In the audience are lots of other city workers who take up seats to make sure the meeting looks well attended. I say this because the major media (TV, radio, and daily newspapers) don’t announce and report on the budget hearings so city residents can know about it and attend. Plus the budget hearing is the kind of hearing that if one million people showed up to speak, the mayor would have to stay and hear from each and every one of them. So you know what the game plan is.
The hearings started at 7. The hearings always offer someone to sign for the hearing-impaired or translate it into Spanish. I was about the ninth person called to testify. I brought up several issues to the mayor. The first thing I wanted to know was when was the last time he had driven a car in the City of Chicago? His response was that it’s been a long time. Therefore, it’s safe to assume in all the years he’s been mayor, he hasn’t had to drive. He’s been chauffeured everywhere. So he hasn’t experienced the pain of $3-a-gallon gasoline and trying to get from Point A to Point B without encountering lights that don’t all go green at once so traffic can move. Or the pain of watching as aldermen place stop signs on busy streets, (Cicero and Van Buren for example) which causes a traffic backlog.
I also mentioned that my car has been hit by folks who shouldn’t be driving. They didn’t have a driver’s license. They don’t have insurance. But they did have a city sticker in their windshield. My question was this: “Why doesn’t the city ask to see a driver’s license before selling a sticker?”
Guess what? No one answered that or spoke with me about it later!
I also spoke about the ability of the city to use the dumpster task force to close down restaurants but ignore the corn carts that are starting to proliferate up and down Laramie. In fact, to those of you who buy from those carts, where do those people use the bathroom and wash their hands and how can you use mayonnaise that’s been sitting in the hot sun?
Lastly, I mentioned to the mayor that parking at the budget hearings is always difficult. I suggested to him that in the future, all of them should come to the hearings by catching the CTA. What better way to show support for public transportation than the mayor himself using it? Again that idea wasn’t one that anyone spoke with me about later.
The hearings went on well past 9 p.m. I wanted to hear what Bill “Dock” Walls had to say, so I stayed. They finally called Dock’s name at 9:30 p.m., even though he had registered before me. That is the city’s method of making sure those who will bring up issues are heard by the fewest number of people.
The last budget hearing was held last Thursday at the South Shore Cultural Center. Dock again arrived and registered to speak. The Cultural Center hearing was filled to capacity with black folks who are fed up with not getting anything in return for the taxes we pay. At the two other budget hearing meetings, the mayor demonstrated a lot of arrogance toward people when they brought up their issues. Dock had also brought out many of his supporters, so the tension was in the air.

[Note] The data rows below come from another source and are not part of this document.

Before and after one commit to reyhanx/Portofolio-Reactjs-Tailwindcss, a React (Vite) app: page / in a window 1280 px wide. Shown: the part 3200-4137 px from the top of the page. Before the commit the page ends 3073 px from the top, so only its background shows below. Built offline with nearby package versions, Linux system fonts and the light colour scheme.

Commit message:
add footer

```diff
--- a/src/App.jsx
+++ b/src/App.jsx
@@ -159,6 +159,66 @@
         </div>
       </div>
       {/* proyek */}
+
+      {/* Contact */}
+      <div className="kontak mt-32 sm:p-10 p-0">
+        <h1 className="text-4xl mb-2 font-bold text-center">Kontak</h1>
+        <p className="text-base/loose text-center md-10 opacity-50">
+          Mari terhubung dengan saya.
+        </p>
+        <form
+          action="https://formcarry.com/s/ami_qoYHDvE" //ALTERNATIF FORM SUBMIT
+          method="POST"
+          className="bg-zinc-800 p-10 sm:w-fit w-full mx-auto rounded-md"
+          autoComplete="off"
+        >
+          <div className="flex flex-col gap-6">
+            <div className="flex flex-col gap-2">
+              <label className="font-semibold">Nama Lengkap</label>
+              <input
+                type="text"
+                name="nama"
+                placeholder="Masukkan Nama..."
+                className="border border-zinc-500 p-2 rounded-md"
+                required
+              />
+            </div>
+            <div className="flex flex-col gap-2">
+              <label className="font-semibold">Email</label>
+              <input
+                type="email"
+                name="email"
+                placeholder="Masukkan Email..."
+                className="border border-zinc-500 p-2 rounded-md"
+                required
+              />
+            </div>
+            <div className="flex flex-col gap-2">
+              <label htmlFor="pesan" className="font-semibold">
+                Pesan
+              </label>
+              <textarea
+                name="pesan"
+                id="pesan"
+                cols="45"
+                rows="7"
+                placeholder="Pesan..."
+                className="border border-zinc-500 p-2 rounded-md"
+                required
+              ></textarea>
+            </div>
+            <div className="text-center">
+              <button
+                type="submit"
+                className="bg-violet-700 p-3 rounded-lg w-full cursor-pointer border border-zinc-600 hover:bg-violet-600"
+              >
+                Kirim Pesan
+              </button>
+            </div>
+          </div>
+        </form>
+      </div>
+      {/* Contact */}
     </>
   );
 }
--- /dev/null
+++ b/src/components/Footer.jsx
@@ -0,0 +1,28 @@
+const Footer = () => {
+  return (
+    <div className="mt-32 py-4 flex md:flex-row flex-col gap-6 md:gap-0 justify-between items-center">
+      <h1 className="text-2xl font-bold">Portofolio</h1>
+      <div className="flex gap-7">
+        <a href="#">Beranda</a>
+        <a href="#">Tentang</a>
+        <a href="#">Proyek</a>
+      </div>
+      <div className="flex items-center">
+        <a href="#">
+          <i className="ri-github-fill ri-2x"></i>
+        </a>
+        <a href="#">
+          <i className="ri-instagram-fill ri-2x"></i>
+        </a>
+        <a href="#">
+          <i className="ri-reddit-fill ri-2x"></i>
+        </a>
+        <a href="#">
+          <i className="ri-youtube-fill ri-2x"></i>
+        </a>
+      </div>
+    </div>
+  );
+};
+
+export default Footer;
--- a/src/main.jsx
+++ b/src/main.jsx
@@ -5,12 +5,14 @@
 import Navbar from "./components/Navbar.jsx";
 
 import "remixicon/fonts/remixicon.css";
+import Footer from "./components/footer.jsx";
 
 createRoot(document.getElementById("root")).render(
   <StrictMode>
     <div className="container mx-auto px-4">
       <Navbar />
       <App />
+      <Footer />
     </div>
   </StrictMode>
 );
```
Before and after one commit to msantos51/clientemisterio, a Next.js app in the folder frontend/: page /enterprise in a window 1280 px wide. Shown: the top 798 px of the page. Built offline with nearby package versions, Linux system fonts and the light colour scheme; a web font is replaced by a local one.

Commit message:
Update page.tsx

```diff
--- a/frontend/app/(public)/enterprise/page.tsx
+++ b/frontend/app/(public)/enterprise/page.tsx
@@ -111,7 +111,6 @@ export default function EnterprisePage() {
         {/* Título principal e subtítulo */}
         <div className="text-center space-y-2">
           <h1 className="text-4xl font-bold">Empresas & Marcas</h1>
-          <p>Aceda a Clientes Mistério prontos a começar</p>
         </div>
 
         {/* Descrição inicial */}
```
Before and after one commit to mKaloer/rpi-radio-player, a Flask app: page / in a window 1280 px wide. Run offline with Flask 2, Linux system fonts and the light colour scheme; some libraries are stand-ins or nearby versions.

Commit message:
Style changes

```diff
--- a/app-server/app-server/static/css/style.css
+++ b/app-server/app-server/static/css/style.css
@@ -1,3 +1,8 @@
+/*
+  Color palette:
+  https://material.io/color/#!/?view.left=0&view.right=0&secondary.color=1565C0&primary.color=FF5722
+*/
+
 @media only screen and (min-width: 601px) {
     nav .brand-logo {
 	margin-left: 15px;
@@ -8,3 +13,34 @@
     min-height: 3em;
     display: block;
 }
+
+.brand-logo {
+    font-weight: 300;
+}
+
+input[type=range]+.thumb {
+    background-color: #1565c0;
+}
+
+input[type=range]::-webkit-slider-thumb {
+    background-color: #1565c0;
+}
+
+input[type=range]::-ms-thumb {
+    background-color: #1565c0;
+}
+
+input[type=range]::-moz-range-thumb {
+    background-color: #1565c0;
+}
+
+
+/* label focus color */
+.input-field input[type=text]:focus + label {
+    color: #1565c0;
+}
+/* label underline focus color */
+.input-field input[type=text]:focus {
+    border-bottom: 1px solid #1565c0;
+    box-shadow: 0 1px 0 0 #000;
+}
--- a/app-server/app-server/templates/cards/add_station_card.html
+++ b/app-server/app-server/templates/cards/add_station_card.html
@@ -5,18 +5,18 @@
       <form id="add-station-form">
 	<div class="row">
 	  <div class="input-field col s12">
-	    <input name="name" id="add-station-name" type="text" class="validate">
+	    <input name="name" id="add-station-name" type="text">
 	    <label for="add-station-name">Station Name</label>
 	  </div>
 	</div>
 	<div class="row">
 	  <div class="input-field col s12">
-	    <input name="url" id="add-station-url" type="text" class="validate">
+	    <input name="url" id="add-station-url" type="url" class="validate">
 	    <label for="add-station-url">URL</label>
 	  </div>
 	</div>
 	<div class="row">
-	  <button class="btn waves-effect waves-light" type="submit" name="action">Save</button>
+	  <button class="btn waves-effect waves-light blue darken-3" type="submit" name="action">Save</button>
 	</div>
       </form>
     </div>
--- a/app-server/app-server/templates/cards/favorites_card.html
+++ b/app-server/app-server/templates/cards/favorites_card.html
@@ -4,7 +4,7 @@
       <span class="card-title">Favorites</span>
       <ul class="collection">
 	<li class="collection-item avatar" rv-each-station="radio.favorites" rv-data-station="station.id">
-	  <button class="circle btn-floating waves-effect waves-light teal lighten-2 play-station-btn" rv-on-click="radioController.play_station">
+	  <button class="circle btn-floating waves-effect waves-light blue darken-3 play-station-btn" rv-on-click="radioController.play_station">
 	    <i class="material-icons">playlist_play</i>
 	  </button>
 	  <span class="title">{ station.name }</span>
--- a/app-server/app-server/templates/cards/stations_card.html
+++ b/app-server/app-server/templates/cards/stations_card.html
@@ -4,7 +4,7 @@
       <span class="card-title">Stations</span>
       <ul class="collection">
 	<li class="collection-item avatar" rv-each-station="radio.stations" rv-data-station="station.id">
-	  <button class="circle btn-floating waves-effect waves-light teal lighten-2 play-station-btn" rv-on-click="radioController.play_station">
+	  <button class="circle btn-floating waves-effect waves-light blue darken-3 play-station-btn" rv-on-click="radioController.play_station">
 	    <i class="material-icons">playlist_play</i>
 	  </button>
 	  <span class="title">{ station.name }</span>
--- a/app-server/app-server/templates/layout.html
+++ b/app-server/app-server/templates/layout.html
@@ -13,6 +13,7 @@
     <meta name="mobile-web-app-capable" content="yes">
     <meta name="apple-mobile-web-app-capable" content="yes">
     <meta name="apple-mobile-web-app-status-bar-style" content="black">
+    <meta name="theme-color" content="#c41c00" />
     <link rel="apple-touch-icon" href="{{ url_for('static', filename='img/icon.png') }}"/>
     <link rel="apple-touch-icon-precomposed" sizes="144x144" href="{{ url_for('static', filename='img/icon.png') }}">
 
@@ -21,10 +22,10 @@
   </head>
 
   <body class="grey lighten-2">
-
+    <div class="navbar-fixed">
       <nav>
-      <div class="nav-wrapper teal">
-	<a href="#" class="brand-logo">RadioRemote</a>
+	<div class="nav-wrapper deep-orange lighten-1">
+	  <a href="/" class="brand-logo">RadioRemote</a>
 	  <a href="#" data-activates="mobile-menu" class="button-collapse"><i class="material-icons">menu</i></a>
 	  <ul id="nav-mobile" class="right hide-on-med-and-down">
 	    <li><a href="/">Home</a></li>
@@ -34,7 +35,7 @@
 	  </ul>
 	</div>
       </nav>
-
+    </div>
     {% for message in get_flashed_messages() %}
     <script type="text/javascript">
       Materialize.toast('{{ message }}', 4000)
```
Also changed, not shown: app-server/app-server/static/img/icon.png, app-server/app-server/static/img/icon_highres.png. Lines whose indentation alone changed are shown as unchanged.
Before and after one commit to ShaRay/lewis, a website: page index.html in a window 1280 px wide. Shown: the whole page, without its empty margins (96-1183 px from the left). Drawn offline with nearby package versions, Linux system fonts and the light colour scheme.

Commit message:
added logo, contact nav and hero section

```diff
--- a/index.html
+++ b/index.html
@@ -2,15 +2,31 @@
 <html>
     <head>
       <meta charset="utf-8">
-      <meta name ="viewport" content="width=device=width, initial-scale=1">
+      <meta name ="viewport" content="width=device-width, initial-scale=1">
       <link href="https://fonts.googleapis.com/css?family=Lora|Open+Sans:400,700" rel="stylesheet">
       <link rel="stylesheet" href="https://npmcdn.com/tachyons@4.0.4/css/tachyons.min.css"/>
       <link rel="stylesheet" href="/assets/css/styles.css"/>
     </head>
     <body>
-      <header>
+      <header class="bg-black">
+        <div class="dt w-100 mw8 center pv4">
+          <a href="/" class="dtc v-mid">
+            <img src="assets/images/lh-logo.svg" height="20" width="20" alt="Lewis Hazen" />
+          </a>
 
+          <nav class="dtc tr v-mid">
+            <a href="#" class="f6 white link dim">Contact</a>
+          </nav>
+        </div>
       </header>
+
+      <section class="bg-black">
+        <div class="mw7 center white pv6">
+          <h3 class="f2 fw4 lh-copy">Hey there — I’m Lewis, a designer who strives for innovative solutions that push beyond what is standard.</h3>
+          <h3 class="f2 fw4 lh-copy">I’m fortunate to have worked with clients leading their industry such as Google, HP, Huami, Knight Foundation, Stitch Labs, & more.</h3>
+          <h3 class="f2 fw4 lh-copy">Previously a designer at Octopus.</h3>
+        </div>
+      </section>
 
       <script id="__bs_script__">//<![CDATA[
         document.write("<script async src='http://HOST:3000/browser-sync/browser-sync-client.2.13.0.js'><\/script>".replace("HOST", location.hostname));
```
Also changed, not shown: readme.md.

At a little past 8, they called “Guillermo Paredes” to speak. Bill “Dock” Walls stood up and walked to the mike. A flash of anger went across Mayor Daley’s face. Daley, police superintendent Cline and budget director Volpe all immediately went into conference. A couple of burly undercover cops in suits tried to block Dock. But Dock told them they had called his name-albeit in Spanish!
Dock’s first words to the mayor were a question to the audience. “What does ‘Paredes’ mean?” he asked. “Walls,” we responded. “What does ‘Guillermo’ translate to?” he asked. “William,” we shouted.
“Mayor Daley, my name translated into Spanish is Guillermo Paredes,” Dock said. Our mayor was none too pleased. I’m sure that the Spanish translator who didn’t catch the meaning of the name will be in hot water. Dock spoke eloquently for 15 minutes on all aspects of the budget. From the trucking scandal, to the hiring scandals, to the lack of economic development of the neighborhoods while half a billion dollars was spent on Millennium Park. Bill did a fantastic job of castigating Daley’s record.
This Sunday, we can talk more about the budget hearings, or whatever you want, beginning at 9 p.m. Call 605-772-3200 (this is long distance so use your cell) and enter this Access code: 806598#. For cellphone users, this is just like a local call using your nighttime minutes.